The Italy captain has earned more than 100 caps for his country and has expressed his intention to retire at the end of this World Cup. It might seem apposite to suggest that the midfielder - who won the tournament in 2006 - would then find time to relax, were he not inclined to stroll through matches like a man on his holidays. It was his dummy on the edge of the penalty area which caught England out after 35 minutes, and that stole a moment for Claudio Marchisio to take aim and fire the ball low into the net.
Italy had soaked up the early pressure and then wrung it out on to England. Suddenly, they had been made to feel uncomfortable, had become stuck in a pitch that last week was coated with sand and then painted green.
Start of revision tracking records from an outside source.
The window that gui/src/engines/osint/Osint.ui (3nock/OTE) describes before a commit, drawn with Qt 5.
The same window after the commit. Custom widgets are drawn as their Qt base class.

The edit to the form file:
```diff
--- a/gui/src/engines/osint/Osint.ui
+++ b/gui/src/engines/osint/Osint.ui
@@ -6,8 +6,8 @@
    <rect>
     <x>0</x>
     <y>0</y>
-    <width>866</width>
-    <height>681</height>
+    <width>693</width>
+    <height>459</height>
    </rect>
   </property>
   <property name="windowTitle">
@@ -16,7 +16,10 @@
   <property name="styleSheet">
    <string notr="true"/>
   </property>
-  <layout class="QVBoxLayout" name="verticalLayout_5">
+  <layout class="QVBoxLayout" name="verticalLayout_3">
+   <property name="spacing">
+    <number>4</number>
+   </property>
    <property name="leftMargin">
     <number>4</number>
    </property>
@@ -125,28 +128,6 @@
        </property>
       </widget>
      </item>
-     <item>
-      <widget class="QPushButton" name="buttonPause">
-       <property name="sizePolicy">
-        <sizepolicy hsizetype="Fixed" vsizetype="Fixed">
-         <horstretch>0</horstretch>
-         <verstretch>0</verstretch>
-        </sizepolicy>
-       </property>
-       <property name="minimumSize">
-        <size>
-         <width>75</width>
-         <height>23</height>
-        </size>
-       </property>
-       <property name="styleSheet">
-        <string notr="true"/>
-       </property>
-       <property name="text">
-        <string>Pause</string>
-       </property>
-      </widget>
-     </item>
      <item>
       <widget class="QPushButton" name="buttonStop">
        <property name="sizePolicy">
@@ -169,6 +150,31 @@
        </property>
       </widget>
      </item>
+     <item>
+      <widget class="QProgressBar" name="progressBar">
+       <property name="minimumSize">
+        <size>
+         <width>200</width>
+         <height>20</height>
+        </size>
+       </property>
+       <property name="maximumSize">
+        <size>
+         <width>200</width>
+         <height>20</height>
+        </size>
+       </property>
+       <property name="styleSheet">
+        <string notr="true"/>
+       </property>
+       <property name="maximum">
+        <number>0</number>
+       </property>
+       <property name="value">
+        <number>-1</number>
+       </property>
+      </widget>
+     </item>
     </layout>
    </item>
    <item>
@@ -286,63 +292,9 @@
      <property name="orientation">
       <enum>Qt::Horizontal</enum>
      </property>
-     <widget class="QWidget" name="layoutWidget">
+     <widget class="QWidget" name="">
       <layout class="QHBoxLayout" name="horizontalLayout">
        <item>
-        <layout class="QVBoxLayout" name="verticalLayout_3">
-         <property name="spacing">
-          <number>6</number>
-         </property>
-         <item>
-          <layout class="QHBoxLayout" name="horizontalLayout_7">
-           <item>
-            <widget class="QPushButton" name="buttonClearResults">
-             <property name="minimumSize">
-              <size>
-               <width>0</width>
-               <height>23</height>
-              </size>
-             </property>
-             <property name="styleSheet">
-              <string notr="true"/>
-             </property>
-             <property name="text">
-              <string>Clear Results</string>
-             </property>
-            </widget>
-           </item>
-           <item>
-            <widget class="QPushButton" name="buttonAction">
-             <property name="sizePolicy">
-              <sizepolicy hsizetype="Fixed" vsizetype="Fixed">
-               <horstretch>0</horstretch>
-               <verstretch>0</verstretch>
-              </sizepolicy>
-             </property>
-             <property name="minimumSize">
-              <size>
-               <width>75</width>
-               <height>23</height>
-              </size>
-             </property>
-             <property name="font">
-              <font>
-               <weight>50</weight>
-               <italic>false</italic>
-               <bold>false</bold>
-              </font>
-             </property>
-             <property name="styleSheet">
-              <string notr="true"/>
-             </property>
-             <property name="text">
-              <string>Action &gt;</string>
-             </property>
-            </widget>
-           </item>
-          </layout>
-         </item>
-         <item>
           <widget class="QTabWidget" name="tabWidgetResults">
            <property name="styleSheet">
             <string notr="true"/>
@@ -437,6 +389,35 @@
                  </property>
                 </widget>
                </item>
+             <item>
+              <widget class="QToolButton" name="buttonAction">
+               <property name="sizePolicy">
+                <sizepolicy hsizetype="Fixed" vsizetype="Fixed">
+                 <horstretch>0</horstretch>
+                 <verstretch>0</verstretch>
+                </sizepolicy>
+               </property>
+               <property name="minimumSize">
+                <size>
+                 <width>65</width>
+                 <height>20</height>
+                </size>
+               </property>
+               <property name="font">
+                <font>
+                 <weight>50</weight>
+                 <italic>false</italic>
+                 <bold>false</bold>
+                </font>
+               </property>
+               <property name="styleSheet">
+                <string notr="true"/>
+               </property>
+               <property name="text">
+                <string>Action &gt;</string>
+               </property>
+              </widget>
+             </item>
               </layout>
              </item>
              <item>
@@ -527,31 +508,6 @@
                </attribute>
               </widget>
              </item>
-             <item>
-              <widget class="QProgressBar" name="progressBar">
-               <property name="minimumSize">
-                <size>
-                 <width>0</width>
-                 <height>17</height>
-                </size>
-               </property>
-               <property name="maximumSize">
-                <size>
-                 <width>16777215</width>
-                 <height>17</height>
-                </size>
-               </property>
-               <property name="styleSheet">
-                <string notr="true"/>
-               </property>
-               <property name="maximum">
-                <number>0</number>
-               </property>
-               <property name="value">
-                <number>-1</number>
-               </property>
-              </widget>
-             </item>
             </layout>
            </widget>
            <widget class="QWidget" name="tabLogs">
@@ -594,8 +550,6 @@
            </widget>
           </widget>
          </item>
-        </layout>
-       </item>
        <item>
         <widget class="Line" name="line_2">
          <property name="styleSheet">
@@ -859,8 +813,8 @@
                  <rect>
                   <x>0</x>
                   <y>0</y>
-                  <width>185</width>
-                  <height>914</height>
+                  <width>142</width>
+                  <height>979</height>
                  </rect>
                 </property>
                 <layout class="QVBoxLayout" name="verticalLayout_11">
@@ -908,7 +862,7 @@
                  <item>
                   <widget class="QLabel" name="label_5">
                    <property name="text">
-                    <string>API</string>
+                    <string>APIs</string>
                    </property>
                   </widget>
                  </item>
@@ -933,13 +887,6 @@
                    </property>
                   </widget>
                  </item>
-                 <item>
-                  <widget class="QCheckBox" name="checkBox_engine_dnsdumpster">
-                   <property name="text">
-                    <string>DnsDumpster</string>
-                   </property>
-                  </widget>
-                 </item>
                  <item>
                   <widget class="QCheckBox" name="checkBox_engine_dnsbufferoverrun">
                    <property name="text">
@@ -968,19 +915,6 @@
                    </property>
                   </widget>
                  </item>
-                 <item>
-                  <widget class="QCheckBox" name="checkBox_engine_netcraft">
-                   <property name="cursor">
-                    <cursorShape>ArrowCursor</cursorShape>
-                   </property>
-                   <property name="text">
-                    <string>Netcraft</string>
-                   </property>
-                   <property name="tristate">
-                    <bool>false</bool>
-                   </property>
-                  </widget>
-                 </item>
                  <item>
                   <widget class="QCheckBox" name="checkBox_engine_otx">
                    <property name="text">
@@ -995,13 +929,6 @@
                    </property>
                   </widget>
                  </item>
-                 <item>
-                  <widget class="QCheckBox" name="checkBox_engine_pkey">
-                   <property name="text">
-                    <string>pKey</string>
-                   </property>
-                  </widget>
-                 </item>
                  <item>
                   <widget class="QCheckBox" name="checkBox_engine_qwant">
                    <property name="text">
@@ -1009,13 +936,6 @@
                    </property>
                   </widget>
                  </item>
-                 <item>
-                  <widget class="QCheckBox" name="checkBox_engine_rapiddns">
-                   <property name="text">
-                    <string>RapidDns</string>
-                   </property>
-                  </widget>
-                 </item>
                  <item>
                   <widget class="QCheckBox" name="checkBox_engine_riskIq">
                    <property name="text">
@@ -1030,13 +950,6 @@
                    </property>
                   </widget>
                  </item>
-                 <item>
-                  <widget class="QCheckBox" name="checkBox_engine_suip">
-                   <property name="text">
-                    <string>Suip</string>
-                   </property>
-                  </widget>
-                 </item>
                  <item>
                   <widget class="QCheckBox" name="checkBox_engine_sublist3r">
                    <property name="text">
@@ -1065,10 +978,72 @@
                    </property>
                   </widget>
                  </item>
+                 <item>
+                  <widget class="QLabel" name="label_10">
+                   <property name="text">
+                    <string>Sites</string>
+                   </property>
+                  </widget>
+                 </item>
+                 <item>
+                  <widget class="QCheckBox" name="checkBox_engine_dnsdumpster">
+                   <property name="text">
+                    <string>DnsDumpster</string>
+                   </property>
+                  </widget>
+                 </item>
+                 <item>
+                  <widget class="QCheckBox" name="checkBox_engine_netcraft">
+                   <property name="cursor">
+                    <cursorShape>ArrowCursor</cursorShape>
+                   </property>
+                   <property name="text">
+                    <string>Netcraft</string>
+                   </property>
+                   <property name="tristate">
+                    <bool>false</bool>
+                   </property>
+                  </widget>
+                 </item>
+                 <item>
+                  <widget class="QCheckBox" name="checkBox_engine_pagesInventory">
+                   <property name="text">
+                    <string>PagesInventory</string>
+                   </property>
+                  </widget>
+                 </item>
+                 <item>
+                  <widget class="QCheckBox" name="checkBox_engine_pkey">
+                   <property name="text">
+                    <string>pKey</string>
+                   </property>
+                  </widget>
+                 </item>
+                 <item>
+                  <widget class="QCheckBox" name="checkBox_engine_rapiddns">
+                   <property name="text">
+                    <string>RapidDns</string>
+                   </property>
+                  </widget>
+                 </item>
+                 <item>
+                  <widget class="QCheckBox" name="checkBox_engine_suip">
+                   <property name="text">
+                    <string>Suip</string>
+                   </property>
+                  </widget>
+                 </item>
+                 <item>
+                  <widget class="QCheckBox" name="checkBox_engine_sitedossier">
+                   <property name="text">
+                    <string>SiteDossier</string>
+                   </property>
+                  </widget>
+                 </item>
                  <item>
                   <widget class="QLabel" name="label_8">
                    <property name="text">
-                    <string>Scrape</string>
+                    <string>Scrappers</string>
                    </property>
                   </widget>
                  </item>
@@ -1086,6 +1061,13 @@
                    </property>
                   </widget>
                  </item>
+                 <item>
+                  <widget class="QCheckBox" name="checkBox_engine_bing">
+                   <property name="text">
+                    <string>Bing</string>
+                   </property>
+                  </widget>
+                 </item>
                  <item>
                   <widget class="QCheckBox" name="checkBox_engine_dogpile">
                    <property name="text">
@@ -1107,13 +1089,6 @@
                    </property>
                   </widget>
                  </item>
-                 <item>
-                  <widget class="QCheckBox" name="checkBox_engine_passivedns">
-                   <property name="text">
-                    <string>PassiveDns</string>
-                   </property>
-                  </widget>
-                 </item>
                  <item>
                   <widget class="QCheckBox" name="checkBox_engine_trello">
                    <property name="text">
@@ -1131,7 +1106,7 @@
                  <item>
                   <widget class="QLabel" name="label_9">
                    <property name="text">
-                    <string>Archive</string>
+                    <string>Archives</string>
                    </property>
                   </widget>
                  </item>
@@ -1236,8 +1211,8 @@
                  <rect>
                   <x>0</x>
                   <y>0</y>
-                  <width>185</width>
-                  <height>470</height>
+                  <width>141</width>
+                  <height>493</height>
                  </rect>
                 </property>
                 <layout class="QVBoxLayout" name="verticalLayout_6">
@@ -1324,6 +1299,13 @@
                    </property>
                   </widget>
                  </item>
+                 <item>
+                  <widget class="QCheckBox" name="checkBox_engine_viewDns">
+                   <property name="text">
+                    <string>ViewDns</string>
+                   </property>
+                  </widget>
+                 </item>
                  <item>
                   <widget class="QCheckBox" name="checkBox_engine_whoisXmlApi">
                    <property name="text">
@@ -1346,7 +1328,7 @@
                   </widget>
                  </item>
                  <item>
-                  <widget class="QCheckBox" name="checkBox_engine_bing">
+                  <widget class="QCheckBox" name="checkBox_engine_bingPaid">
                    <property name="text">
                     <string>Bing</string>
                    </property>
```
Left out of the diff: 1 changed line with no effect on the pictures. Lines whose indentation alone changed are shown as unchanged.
There was a moment of consternation but it past in the blink of an eye and the flick of Sturridge's left boot.
An adventurous Italian attack left space in their own half and this was gobbled up hungrily by Wayne Rooney as he broke from his own half, before clipping the ball across goal for his young team-mate to steer into the net.
His goal after 37 minutes brought a flurry of cheers from the England technical area and one cry of anguish since Gary Lewin, the team physio, fell during the celebrations and is understood to have suffered a dislocated ankle.
Italy spent the latter stages of the first half trying to apply an ice-pack to England's swelling confidence. First Mario Balotelli chipped the ball over the head of Joe Hart only for Phil Jagielka to nod it back off the line, then Antonio Candreva struck a post with a volley. This Italian side can at times appear relaxed in their approach but they are also dangerous when provoked.
Their momentum was unbroken by half-time and it took Balotelli only five minutes to mark the match indelibly. The striker - once of Manchester City and now at AC Milan - made a timely run into the penalty area and nodded the ball beyond the grasp of erstwhile City team-mate Hart. Another charging run on the hour mark almost allowed him to turn in a third goal.
England became stifled by the heat and also Italy's midfield, a number of honest endeavours breaking against a Italian team which was aware that they had done enough. When Pirlo clipped a late, delicious free-kick on to the crossbar, England held their breathe. They can reflect that defeat has not left them out of puff in Brazil quite yet.